It was the day Michel Leiris died. This would have been late September 1990, or maybe the very beginning of October, the date escapes me (whatever it was I can always look it up later on); in any case it was a Sunday, because I was home in the middle of the afternoon, and it was cold out, and I'd gone to sleep in all my clothes, wrapped up in a blanket, the way I generally did when I was home by myself. Cold and oblivion were all I was looking for at the time, but this didn't worry me. Sooner or later, I knew, I'd rejoin the world of the living. Just not yet. I felt I had seen enough. Beings, things, landscapes…I had enough to last me for the next two hundred years and saw no reason to go hunting for new material. I didn't want any more trouble.
* * *
I woke to the ringing of the phone. Darkness had fallen in the room. When I picked up I knew it was her. Even before I was conscious of knowing, I knew. It was her voice, her breath, it was practically her face, and along with her face came a thousand moments of happiness rising from the past, gilded with sunlight, caressing my own face and licking at my fingers while a thousand more like them swung at the other end of a wire.

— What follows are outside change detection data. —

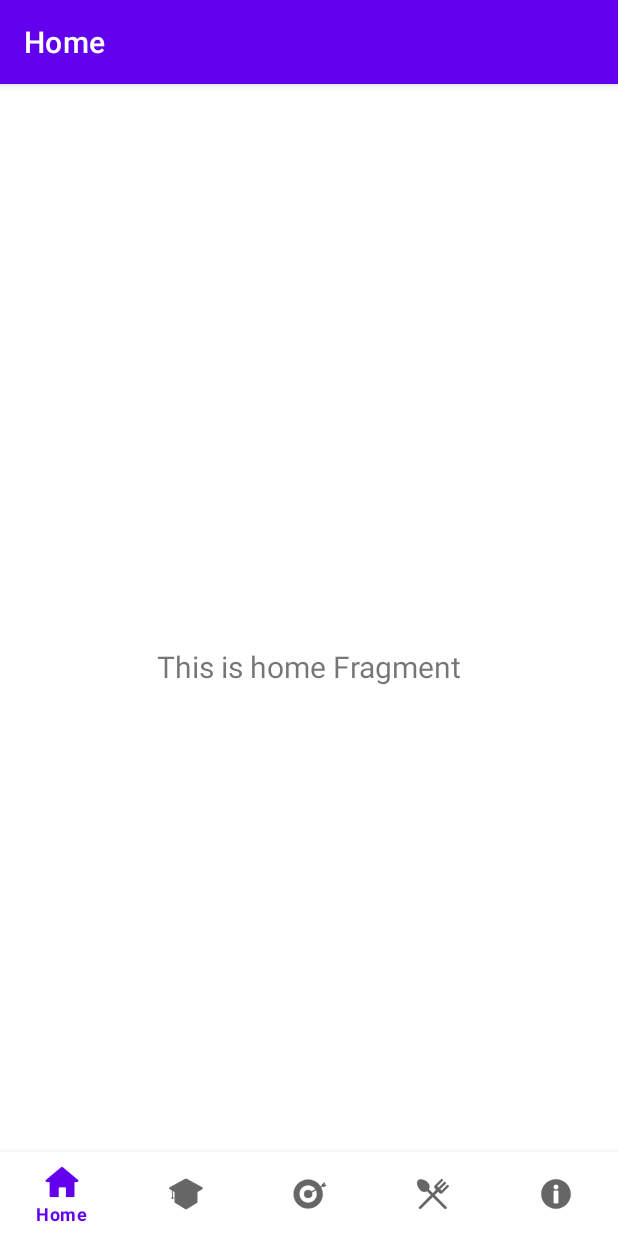
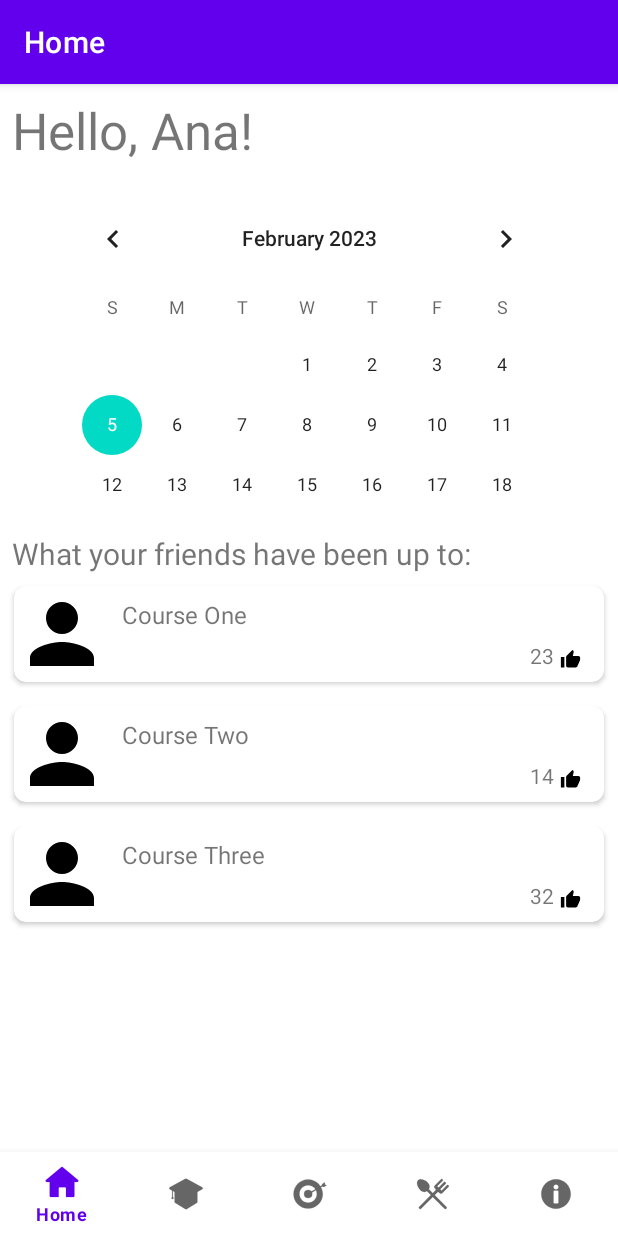
Before and after one commit to sc71/FeastApp, an Android app: the screen it shows after launch (MainActivity), on a phone screen of 412 x 824 dp. Run offline under Robolectric (Android 15) with nearby library versions, the phone set to English and light mode, and no system bars; our stand-ins replace navigation-ui.

Commit message:
working home feed

```diff
--- /dev/null
+++ b/app/src/main/java/com/example/feastapp2/NewsAdapter.kt
@@ -0,0 +1,49 @@
+import android.content.Context
+import android.view.LayoutInflater
+import android.view.View
+import android.view.ViewGroup
+import android.widget.ImageView
+import android.widget.TextView
+import androidx.recyclerview.widget.RecyclerView
+import com.example.feastapp2.NewsModel
+import com.example.feastapp2.R
+
+class NewsAdapter(newsModelArrayList: ArrayList<NewsModel>) :
+    RecyclerView.Adapter<NewsAdapter.ViewHolder>() {
+    private val newsModelArrayList: ArrayList<NewsModel>
+    override fun onCreateViewHolder(parent: ViewGroup, viewType: Int): NewsAdapter.ViewHolder {
+        // to inflate the layout for each item of recycler view.
+        val view: View = LayoutInflater.from(parent.context).inflate(R.layout.post_layout, parent, false)
+        return ViewHolder(view)
+    }
+
+    override fun onBindViewHolder(holder: NewsAdapter.ViewHolder, position: Int) {
+        // to set data to textview and imageview of each card layout
+        val model: NewsModel = newsModelArrayList[position]
+        holder.postContent.text = model.getNews()
+        holder.numLikes.text = model.getLikes().toString()
+        holder.userImage.setImageResource(model.getProfile())
+    }
+
+    override fun getItemCount(): Int {
+        // this method is used for showing number of card items in recycler view.
+        return newsModelArrayList.size
+    }
+
+    // View holder class for initializing of your views such as TextView and Imageview.
+    class ViewHolder(itemView: View) : RecyclerView.ViewHolder(itemView) {
+        val userImage: ImageView
+        val postContent: TextView
+        val numLikes: TextView
+        init {
+            postContent = itemView.findViewById(R.id.post_content)
+            numLikes = itemView.findViewById(R.id.num_likes)
+            userImage = itemView.findViewById(R.id.user_img)
+        }
+    }
+
+    // Constructor
+    init {
+        this.newsModelArrayList = newsModelArrayList
+    }
+}
--- /dev/null
+++ b/app/src/main/java/com/example/feastapp2/NewsModel.kt
@@ -0,0 +1,22 @@
+package com.example.feastapp2
+
+class NewsModel (private var news: String, private var likes: Int, private var user_profile: Int) {
+    fun getNews(): String {
+        return news
+    }
+    fun setNews(courseName: String){
+        this.news = news
+    }
+    fun getLikes(): Int{
+        return likes
+    }
+    fun setLikes(progress: Int){
+        this.likes = likes
+    }
+    fun getProfile(): Int {
+        return user_profile
+    }
+    fun setImage(profileImg: Int){
+        this.user_profile = user_profile
+    }
+}
--- a/app/src/main/java/com/example/feastapp2/ui/ResourcesFragment.kt
+++ b/app/src/main/java/com/example/feastapp2/ui/ResourcesFragment.kt
@@ -12,9 +12,6 @@ import com.example.feastapp2.databinding.FragmentResourcesBinding
 
 class ResourcesFragment : Fragment() {
     private var _binding: FragmentResourcesBinding? = null
-
-    // This property is only valid between onCreateView and
-    // onDestroyView.
     private val binding get() = _binding!!
 
     override fun onCreateView(
@@ -22,16 +19,9 @@ class ResourcesFragment : Fragment() {
         container: ViewGroup?,
         savedInstanceState: Bundle?
     ): View {
-        //val homeViewModel = ViewModelProvider(this).get(HomeViewModel::class.java)
+        _binding = FragmentResourcesBinding.inflate(inflater, container, false)
 
-        _binding = FragmentResourcesBinding.inflate(inflater, container, false)
-        val root: View = binding.root
-
-        //val textView: TextView = binding.textHome
-        /*homeViewModel.text.observe(viewLifecycleOwner) {
-            textView.text = it
-        }*/
-        return root
+        return binding.root
     }
 
     override fun onDestroyView() {
--- a/app/src/main/java/com/example/feastapp2/ui/home/HomeFragment.kt
+++ b/app/src/main/java/com/example/feastapp2/ui/home/HomeFragment.kt
@@ -1,5 +1,6 @@
 package com.example.feastapp2.ui.home
 
+import NewsAdapter
 import android.os.Bundle
 import android.view.LayoutInflater
 import android.view.View
@@ -7,6 +8,11 @@ import android.view.ViewGroup
 import android.widget.TextView
 import androidx.fragment.app.Fragment
 import androidx.lifecycle.ViewModelProvider
+import androidx.recyclerview.widget.LinearLayoutManager
+import androidx.recyclerview.widget.RecyclerView
+import com.example.feastapp2.CardModel
+import com.example.feastapp2.NewsModel
+import com.example.feastapp2.R
 import com.example.feastapp2.databinding.FragmentHomeBinding
 
 class HomeFragment : Fragment() {
@@ -16,23 +22,27 @@ class HomeFragment : Fragment() {
     // This property is only valid between onCreateView and
     // onDestroyView.
     private val binding get() = _binding!!
+    private lateinit var postRV: RecyclerView
 
     override fun onCreateView(
         inflater: LayoutInflater,
         container: ViewGroup?,
         savedInstanceState: Bundle?
     ): View {
-        val homeViewModel =
-            ViewModelProvider(this).get(HomeViewModel::class.java)
+        _binding = FragmentHomeBinding.inflate(inflater, container, false)
+        postRV = binding.root.findViewById(R.id.news_feed)
 
-        _binding = FragmentHomeBinding.inflate(inflater, container, false)
-        val root: View = binding.root
+        val newsModelArrayList: ArrayList<NewsModel> = ArrayList<NewsModel>()
+        newsModelArrayList.add(NewsModel("Course One", 23, R.drawable.ic_baseline_person_24))
+        newsModelArrayList.add(NewsModel("Course Two", 14, R.drawable.ic_baseline_person_24))
+        newsModelArrayList.add(NewsModel("Course Three", 32, R.drawable.ic_baseline_person_24))
 
-        val textView: TextView = binding.textHome
-        homeViewModel.text.observe(viewLifecycleOwner) {
-            textView.text = it
-        }
-        return root
+        val newsAdapter = NewsAdapter(newsModelArrayList)
+        val linearLayoutManager = LinearLayoutManager(activity, LinearLayoutManager.VERTICAL, false)
+
+        postRV.layoutManager = linearLayoutManager
+        postRV.adapter = newsAdapter
+        return binding.root
     }
 
     override fun onDestroyView() {
--- /dev/null
+++ b/app/src/main/res/drawable/ic_baseline_person_24.xml
@@ -0,0 +1,5 @@
+<vector android:height="24dp" android:tint="#000000"
+    android:viewportHeight="24" android:viewportWidth="24"
+    android:width="24dp" xmlns:android="http://schemas.android.com/apk/res/android">
+    <path android:fillColor="@android:color/white" android:pathData="M12,12c2.21,0 4,-1.79 4,-4s-1.79,-4 -4,-4 -4,1.79 -4,4 1.79,4 4,4zM12,14c-2.67,0 -8,1.34 -8,4v2h16v-2c0,-2.66 -5.33,-4 -8,-4z"/>
+</vector>
--- /dev/null
+++ b/app/src/main/res/drawable/ic_baseline_thumb_up_24.xml
@@ -0,0 +1,5 @@
+<vector android:height="24dp" android:tint="#000000"
+    android:viewportHeight="24" android:viewportWidth="24"
+    android:width="24dp" xmlns:android="http://schemas.android.com/apk/res/android">
+    <path android:fillColor="@android:color/white" android:pathData="M1,21h4L5,9L1,9v12zM23,10c0,-1.1 -0.9,-2 -2,-2h-6.31l0.95,-4.57 0.03,-0.32c0,-0.41 -0.17,-0.79 -0.44,-1.06L14.17,1 7.59,7.59C7.22,7.95 7,8.45 7,9v10c0,1.1 0.9,2 2,2h9c0.83,0 1.54,-0.5 1.84,-1.22l3.02,-7.05c0.09,-0.23 0.14,-0.47 0.14,-0.73v-2z"/>
+</vector>
--- a/app/src/main/res/layout/fragment_home.xml
+++ b/app/src/main/res/layout/fragment_home.xml
@@ -6,17 +6,51 @@
     android:layout_height="match_parent"
     tools:context=".ui.home.HomeFragment">
 
+    <CalendarView
+        android:id="@+id/calendarView2"
+        android:layout_width="346dp"
+        android:layout_height="214dp"
+        android:layout_marginTop="16dp"
+        app:layout_constraintEnd_toEndOf="parent"
+        app:layout_constraintHorizontal_bias="0.5"
+        app:layout_constraintStart_toStartOf="parent"
+        app:layout_constraintTop_toBottomOf="@+id/text_welcome" />
+
     <TextView
-        android:id="@+id/text_home"
+        android:id="@+id/text_welcome"
         android:layout_width="match_parent"
         android:layout_height="wrap_content"
         android:layout_marginStart="8dp"
         android:layout_marginTop="8dp"
-        android:layout_marginEnd="8dp"
-        android:textAlignment="center"
+        android:text="Hello, Ana!"
+        android:textSize="34sp"
+        app:layout_constraintEnd_toEndOf="parent"
+        app:layout_constraintHorizontal_bias="0.5"
+        app:layout_constraintStart_toStartOf="parent"
+        app:layout_constraintTop_toTopOf="parent" />
+
+    <TextView
+        android:id="@+id/textView3"
+        android:layout_width="match_parent"
+        android:layout_height="wrap_content"
+        android:layout_marginStart="8dp"
+        android:layout_marginTop="16dp"
+        android:text="What your friends have been up to:"
+        android:textAlignment="viewStart"
         android:textSize="20sp"
-        app:layout_constraintBottom_toBottomOf="parent"
         app:layout_constraintEnd_toEndOf="parent"
         app:layout_constraintStart_toStartOf="parent"
-        app:layout_constraintTop_toTopOf="parent" />
+        app:layout_constraintTop_toBottomOf="@+id/calendarView2" />
+
+    <androidx.recyclerview.widget.RecyclerView
+        android:id="@+id/news_feed"
+        android:layout_width="409dp"
+        android:layout_height="403dp"
+        android:layout_marginStart="8dp"
+        android:layout_marginEnd="8dp"
+        app:layout_constraintEnd_toEndOf="parent"
+        app:layout_constraintHorizontal_bias="0.5"
+        app:layout_constraintStart_toStartOf="parent"
+        app:layout_constraintTop_toBottomOf="@+id/textView3" />
+
 </androidx.constraintlayout.widget.ConstraintLayout>
--- a/app/src/main/res/layout/fragment_resources.xml
+++ b/app/src/main/res/layout/fragment_resources.xml
@@ -5,10 +5,11 @@
     android:layout_height="match_parent"
     tools:context=".ui.ResourcesFragment">
 
-    <!-- TODO: Update blank fragment layout -->
     <TextView
         android:layout_width="match_parent"
-        android:layout_height="match_parent"
-        android:text="@string/hello_blank_fragment" />
+        android:layout_height="wrap_content"
+        android:text="Resources"
+        android:textSize="34sp"
+        android:paddingTop="8dp"/>
 
 </FrameLayout>
--- /dev/null
+++ b/app/src/main/res/layout/post_layout.xml
@@ -0,0 +1,45 @@
+<?xml version="1.0" encoding="utf-8"?>
+<androidx.cardview.widget.CardView xmlns:android="http://schemas.android.com/apk/res/android"
+    android:layout_width="match_parent"
+    android:layout_height="wrap_content"
+    xmlns:app="http://schemas.android.com/apk/res-auto"
+    app:cardCornerRadius="8dp"
+    android:elevation="0dp"
+    android:layout_margin="8dp"
+    android:background="@color/white" >
+
+    <LinearLayout
+        android:layout_width="match_parent"
+        android:layout_height="wrap_content"
+        android:orientation="horizontal">
+
+        <ImageView
+            android:id="@+id/user_img"
+            android:layout_width="64dp"
+            android:layout_height="64dp"
+            android:src="@drawable/ic_baseline_person_24" />
+            <TextView
+                android:id="@+id/post_content"
+                android:layout_width="280dp"
+                android:layout_height="wrap_content"
+                android:paddingTop="8dp"
+                android:paddingStart="8dp"
+                android:text="Username completed their goal!"
+                android:textSize="16sp" />
+
+        <TextView
+            android:id="@+id/num_likes"
+            android:layout_width="wrap_content"
+            android:layout_height="wrap_content"
+            android:layout_gravity="bottom|end"
+            android:paddingEnd="4dp"
+            android:paddingBottom="8dp"
+            android:text="21" />
+        <ImageView
+            android:layout_width="30dp"
+            android:layout_height="30dp"
+            android:layout_gravity="bottom|end"
+            android:paddingEnd="16dp"
+            android:src="@drawable/ic_baseline_thumb_up_24" />
+    </LinearLayout>
+</androidx.cardview.widget.CardView>
```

* * *
I sat up in bed, heart pounding in my chest. I actually heard this going on, this unnatural pounding, as if my heart were electrified. I heard it thudding in every corner of the room--and this was no illusion, I wasn't dreaming, there wasn't any question of its being anyone but her. The senses don't lie, unlikely as it was to be hearing her voice now, after all the years I'd never heard from her, ever, not once. How appropriate flashed through my mind. And on the exact same day Michel Leiris died was my next thought, and the coincidence struck me as so outlandish it was all I could do to keep from laughing. I felt as if I'd tapped in to the inner hilarity of things, or else brushed up against a truth so over-whelming only a fit of hysterics could keep it at bay; but maybe it wasn't a coincidence at all. Maybe she wouldn't have called, it occurred to me, if Michel Leiris hadn't died. Of course that's what had happened: she'd heard about Michel Leiris and somehow the fact of his disappearance had made her reappear. However obscurely the one fact figured in the other, I sensed a connection. The significance of a dream, we're told, has less to do with its overt drama than with the details; a long time ago it struck me that the same was true of real life, of what passes among us for real life.
* * *
But this was no time for a philosophical discussion, and besides, I wasn't in any shape to bandy wits. I could hear how soft and gummy my voice was, how drowsy-sounding, and without even giving it any thought I realized that she must under no circumstance be allowed to know she'd woken me up. That was crucial, even if it meant sounding cold and detached--and why on earth did she have to call, not just on the very same day Michel Leiris had died but when I was fast asleep and at my most vulnerable, my least up to answering the phone, when in a word I was completely incapable
Meet the Author
Grégoire Bouillier's first book, Rapport sur moi, received the 2002 Prix de Flore for an author of outstanding promise. The Mystery Guest (L'invité mystère) is his second book. He lives in Paris.
Grégoire Bouillier’s first book, Rapport sur moi, received the 2002 Prix de Flore for an author of outstanding promise. The Mystery Guest (L’invité mystère) is his second book. He lives in Paris.
and post it to your social network
Most Helpful Customer Reviews
See all customer reviews >